Even though many people would claim that the English that most people use today is neither British nor American, we still find it appropriate to say some words about differences between British and American spelling here. Even though British English and American English are generally very similar in all respects when it comes to writing, there are a number of more or less well-known spelling differences which we ought to be aware of. As writers, we had better decide whether we want our texts to look more British or more American, and then adapt our spelling and vocabulary choices accordingly (by the way, the AWELU website is intended to represent British English, just like the English version of the Lund University website generally does). The generalisations below were made at askoxford.com, but since this site no longer exists, the only reference we can provide is the following:
- British English words that end in -re (e.g. centre, fibre, theatre) often end in -er in American English (center, fiber, theater).
- British English words that end in -our (e.g. colour, humour) usually end with -or in American English (color, humor).
- Verbs in British English that can be spelled with either -ize or -ise at the end (e.g. recognize/recognise) are always spelled with -ize in American English.

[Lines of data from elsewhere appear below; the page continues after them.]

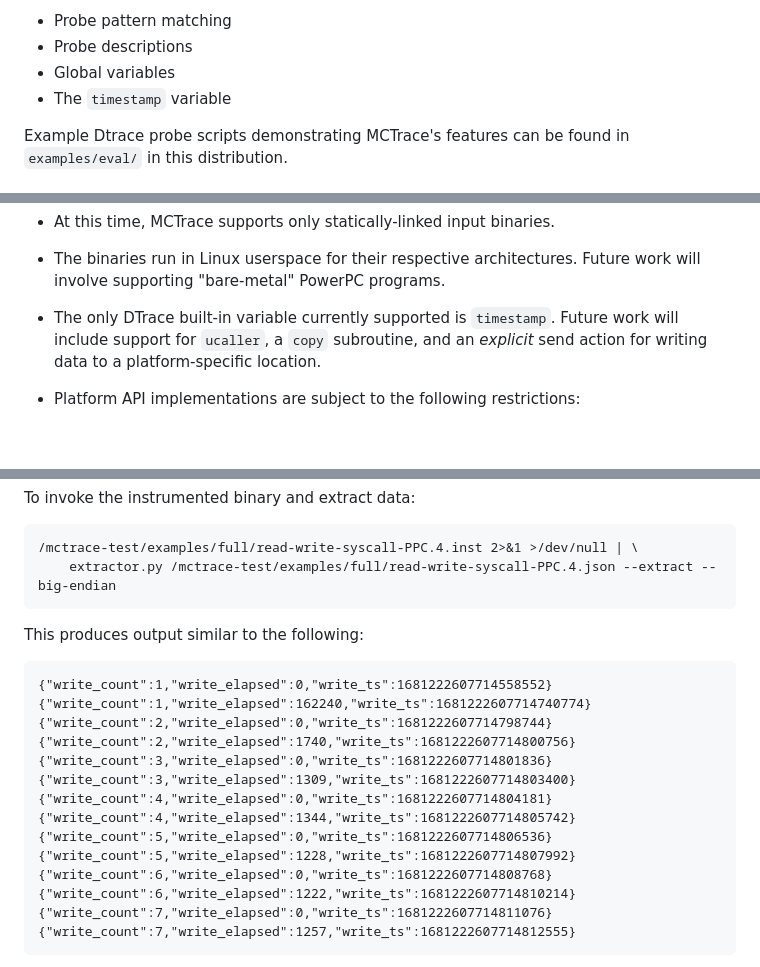
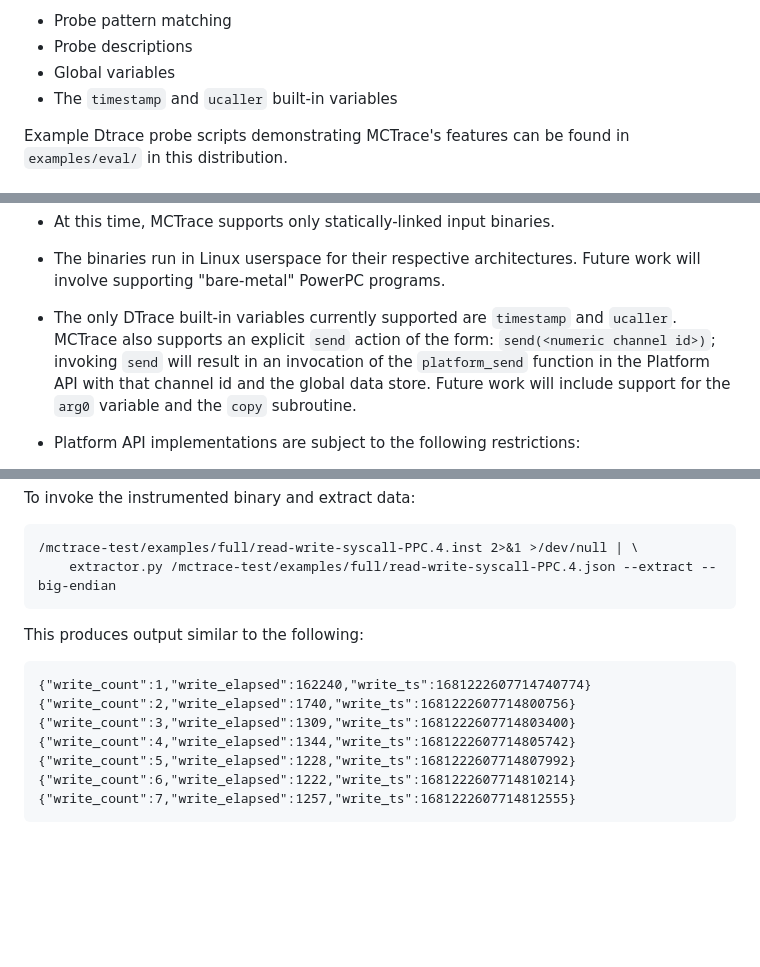
Before and after one commit to GaloisInc/mctrace, a Markdown page: docs/README-release.md, 3 parts joined by grey strips. Drawn GitHub-style; blank space fills up the shorter version.

Commit message:
Update mentions of `ucaller` and `send` in the release README.

```diff
--- a/docs/README-release.md
+++ b/docs/README-release.md
@@ -46,7 +46,7 @@ the Dtrace language, some core Dtrace language features are supported:
 * Probe pattern matching
 * Probe descriptions
 * Global variables
-* The `timestamp` variable
+* The `timestamp` and `ucaller` built-in variables
 
 Example Dtrace probe scripts demonstrating MCTrace's features can be
 found in `examples/eval/` in this distribution.
@@ -64,10 +64,12 @@ limitations:
  - The binaries run in Linux userspace for their respective
    architectures. Future work will involve supporting "bare-metal"
    PowerPC programs.
- - The only DTrace built-in variable currently supported is `timestamp`.
-   Future work will include support for `ucaller`, a `copy` subroutine,
-   and an *explicit* send action for writing data to a platform-specific
-   location.
+ - The only DTrace built-in variables currently supported are `timestamp`
+   and `ucaller`. MCTrace also supports an explicit `send` action of the form:
+   `send(<numeric channel id>)`; invoking `send` will result in an invocation
+   of the `platform_send` function in the Platform API with that channel id and
+   the global data store. Future work will include support for the `arg0`
+   variable and the `copy` subroutine.
  - Platform API implementations are subject to the following
    restrictions:
    - Functions in the Platform API implementation must be self-contained
@@ -180,19 +182,12 @@ To invoke the instrumented binary and extract data:
 
 This produces output similar to the following:
 
-    {"write_count":1,"write_elapsed":0,"write_ts":1681222607714558552}
     {"write_count":1,"write_elapsed":162240,"write_ts":1681222607714740774}
-    {"write_count":2,"write_elapsed":0,"write_ts":1681222607714798744}
     {"write_count":2,"write_elapsed":1740,"write_ts":1681222607714800756}
-    {"write_count":3,"write_elapsed":0,"write_ts":1681222607714801836}
     {"write_count":3,"write_elapsed":1309,"write_ts":1681222607714803400}
-    {"write_count":4,"write_elapsed":0,"write_ts":1681222607714804181}
     {"write_count":4,"write_elapsed":1344,"write_ts":1681222607714805742}
-    {"write_count":5,"write_elapsed":0,"write_ts":1681222607714806536}
     {"write_count":5,"write_elapsed":1228,"write_ts":1681222607714807992}
-    {"write_count":6,"write_elapsed":0,"write_ts":1681222607714808768}
     {"write_count":6,"write_elapsed":1222,"write_ts":1681222607714810214}
-    {"write_count":7,"write_elapsed":0,"write_ts":1681222607714811076}
     {"write_count":7,"write_elapsed":1257,"write_ts":1681222607714812555}
 
 - Note that `2>&1 >/dev/null` has the effect of piping the standard
```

- Verbs in British English that end in -yse (e.g. analyse) are always spelled -yze in American English (analyze).
- In British spelling, verbs ending in a vowel plus l double the l when adding endings that begin with a vowel (e.g. travel, travelled, traveller). In American English the l is not doubled (travel, traveled, traveler).
- British English words that are spelled with the double vowels ae or oe (e.g. archaeology, manoeuvre) are just spelled with an e in American English (archeology, maneuver).
- Some nouns that end with -ence in British English (e.g. licence, defence) are spelled -ense in American English (license, defense).
- Some nouns that end with -ogue in British English (e.g. dialogue) end with -og in American English (dialog).